  1. Joes says:

    Here is a breakdown of what they found in the “puddle”:

    Click to access en20110325-6.pdf

  2. Joes says:

    This from the Times:

    A senior nuclear executive who insisted on anonymity but has broad contacts in Japan said that there was a long vertical crack running down the side of the reactor vessel itself. The crack runs down below the water level in the reactor and has been leaking fluids and gases, he said.

    The severity of the radiation burns to the injured workers are consistent with contamination by water that had been in contact with damaged fuel rods, the executive said.

    “There is a definite, definite crack in the vessel — it’s up and down and it’s large,” he said. “The problem with cracks is they do not get smaller.”

  3. poul says:

    “to 2 to 6 sieverts of radiation below their ankles” –

    • Ronny says:

      From that story:

      Electrical engineering firm Kandenko Co., which employs the two, said its workers were not required to wear rubber boots as its safety manuals did not assume a scenario in which its employees would carry out work standing in water at a nuclear power plant.

      AND YET THERE THEY WERE!!! Other than this lame excuse, one wonders if the firm was asked when its management would be pulling its collective heads out of there rear ends.

      • Ronny says:

        Commenting on my comment here, but I can’t get past this.
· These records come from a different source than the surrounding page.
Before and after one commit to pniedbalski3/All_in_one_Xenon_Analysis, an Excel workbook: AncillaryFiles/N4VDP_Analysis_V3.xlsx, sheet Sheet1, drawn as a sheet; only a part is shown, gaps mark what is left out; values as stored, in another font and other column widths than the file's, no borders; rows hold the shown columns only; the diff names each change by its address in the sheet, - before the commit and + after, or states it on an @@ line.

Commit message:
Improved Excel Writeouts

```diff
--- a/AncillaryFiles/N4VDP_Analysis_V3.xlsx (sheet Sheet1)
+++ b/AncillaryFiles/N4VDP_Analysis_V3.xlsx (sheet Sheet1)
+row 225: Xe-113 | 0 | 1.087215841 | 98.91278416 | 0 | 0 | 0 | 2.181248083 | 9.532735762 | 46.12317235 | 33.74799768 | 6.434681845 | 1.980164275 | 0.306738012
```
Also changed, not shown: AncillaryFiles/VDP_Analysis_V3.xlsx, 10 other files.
This firm sent its workers into a nuclear plant crippled by the most damaging earthquake and tsunami in Japan’s recorded history with multiple reactors lacking power, suffering from explosions and fires, having been leaking enough radiation for nearly two weeks to result in an exclusion zone and detectable radiation well beyond it, with known damage and destruction to essential structures and infrastructure, suspected damage to containment vessels and suppression chambers, the clear potential for continued explosion risks and radiation exposure, and God knows what else.

        But the firm didn’t require them to wear protective gear for radiation risks because the safety manuals didn’t envision such a scenario.
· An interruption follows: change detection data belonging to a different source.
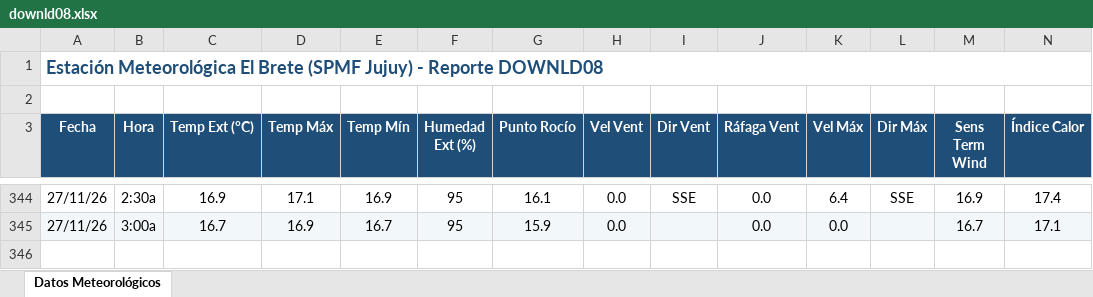
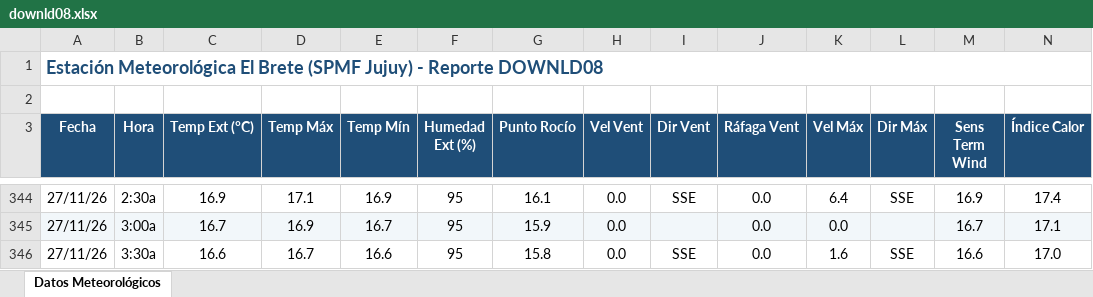
Before and after one commit to intasalta/ema_elbrete, an Excel workbook: downld08.xlsx, sheet Datos Meteorológicos, drawn as a sheet; only a part is shown, gaps mark what is left out; values as stored, in another font and other column widths than the file's, no borders; rows hold the shown columns only; the diff names each change by its address in the sheet, - before the commit and + after, or states it on an @@ line.

```diff
--- a/downld08.xlsx (sheet Datos Meteorológicos)
+++ b/downld08.xlsx (sheet Datos Meteorológicos)
+row 346: 27/11/26 | 3:30a | 16.6 | 16.7 | 16.6 | 95 | 15.8 | 0.0 | SSE | 0.0 | 1.6 | SSE | 16.6 | 17.0
```
Also changed, not shown: downld02.xlsx, 2 other files.
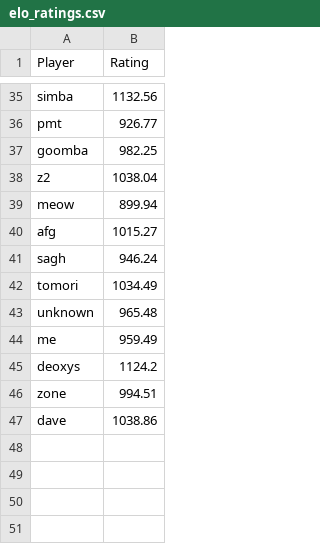
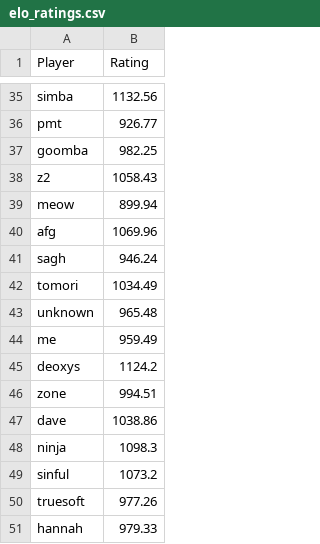
Before and after one commit to TiltedDFA/mkoth1224, a CSV file: elo_ratings.csv, drawn as a sheet; only a part is shown, gaps mark what is left out; the diff covers the shown part only.

```diff
--- a/elo_ratings.csv
+++ b/elo_ratings.csv
@@ -37,5 +37,5 @@ pmt,926.77
 goomba,982.25
-z2,1038.04
+z2,1058.43
 meow,899.94
-afg,1015.27
+afg,1069.96
 sagh,946.24
@@ -47 +47,5 @@ zone,994.51
 dave,1038.86
+ninja,1098.3
+sinful,1073.2
+truesoft,977.26
+hannah,979.33
```
Also changed, not shown: 16 edited cells elsewhere in this file, match_history.csv, 1 other file.
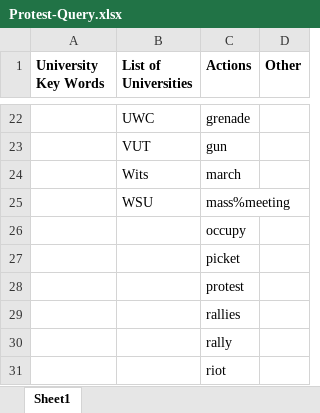
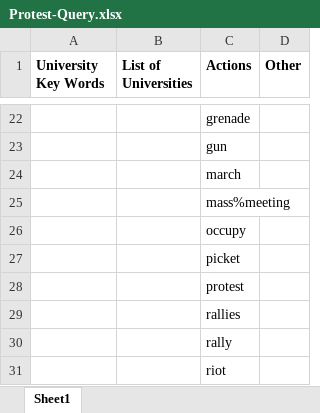
Before and after one commit to HraklisPapag/Team-Riot, an Excel workbook: DATA/Protest-Query.xlsx, sheet Sheet1, drawn as a sheet; only a part is shown, gaps mark what is left out; values as stored, in another font and other column widths than the file's, no borders; the diff covers the shown part only; the diff names each change by its address in the sheet, - before the commit and + after, or states it on an @@ line.

```diff
--- a/DATA/Protest-Query.xlsx (sheet Sheet1)
+++ b/DATA/Protest-Query.xlsx (sheet Sheet1)
-B22 (List of Universities): UWC
+B22 (List of Universities): (empty)
-B23 (List of Universities): VUT
+B23 (List of Universities): (empty)
-B24 (List of Universities): Wits
+B24 (List of Universities): (empty)
-B25 (List of Universities): WSU
+B25 (List of Universities): (empty)
```
Also changed, not shown: 32 edited cells elsewhere in this sheet, 5 other files.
        Seriously, WTF?

        What do you bet that upper management would have assumed this scenario even if the manual did not if *they* had been the ones doing the work?

      • poul says:
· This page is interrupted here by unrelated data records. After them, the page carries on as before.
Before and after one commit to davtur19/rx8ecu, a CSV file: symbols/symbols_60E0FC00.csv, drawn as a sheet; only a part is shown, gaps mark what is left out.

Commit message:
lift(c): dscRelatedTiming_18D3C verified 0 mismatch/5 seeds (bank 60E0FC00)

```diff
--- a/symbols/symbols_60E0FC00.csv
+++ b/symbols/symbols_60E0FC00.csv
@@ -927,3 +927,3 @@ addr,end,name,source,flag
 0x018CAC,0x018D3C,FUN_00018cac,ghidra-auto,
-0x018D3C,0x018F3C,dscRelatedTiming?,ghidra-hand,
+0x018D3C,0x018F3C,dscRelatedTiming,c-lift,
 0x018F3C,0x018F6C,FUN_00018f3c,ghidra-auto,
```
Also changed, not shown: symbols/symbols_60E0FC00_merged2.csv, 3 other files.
        it’s not their fault, it’s the station management’s. they are responsible that nobody goes into a hot zone improperly dressed or without the rad tech.

      • Ronny says:

        I can’t buy that, poul. Yes, it is the station management’s responsibility to make sure the contractors are properly suited up and monitored, but the contracting firm’s management presumably knew that significance of the location to which its techs were being dispatched and should have (1) demanded to know what protection was being provided to its workers and (2) instructed its workers that although the firm had no idea what protection was needed, it knew that it should be something and that the workers should demand it once they got on site. It’s not as though someone at Fukushima ordered delivery from some clueless pizza parlor.

        I take that back–even a pizza parlor, if there were any left in that region, probably would have known better than to make a delivery to that plant without any precautions.

  4. crosspatch says:

    Actually, from analysis of the water you wouldn’t be able to tell if it came from the reactor or the SFP because they are the same thing, really. So if the SFP went dry, the spent fuel got really hot and damaged the cladding, then you pour cold water on top of that, some of which comes into contact with fuel via cracks in the cladding … well, there you go. Now you “overfill” the pool and water runs down all over the place, water finds the lowest level … accumulates in a basement of the turbine building and there you are.

    • wormme says:

      crosspatch, you should be able to get an idea from isotopic analysis. Water from spent fuel having essentially no I-131, for example.

      But can’t argue against your scenario, given all we’ve seen. In any situation but this I’d be pretty confident to run around the turbine basement in my bare feet.

      • crosspatch says:

        “Water from spent fuel having essentially no I-131, for example. ”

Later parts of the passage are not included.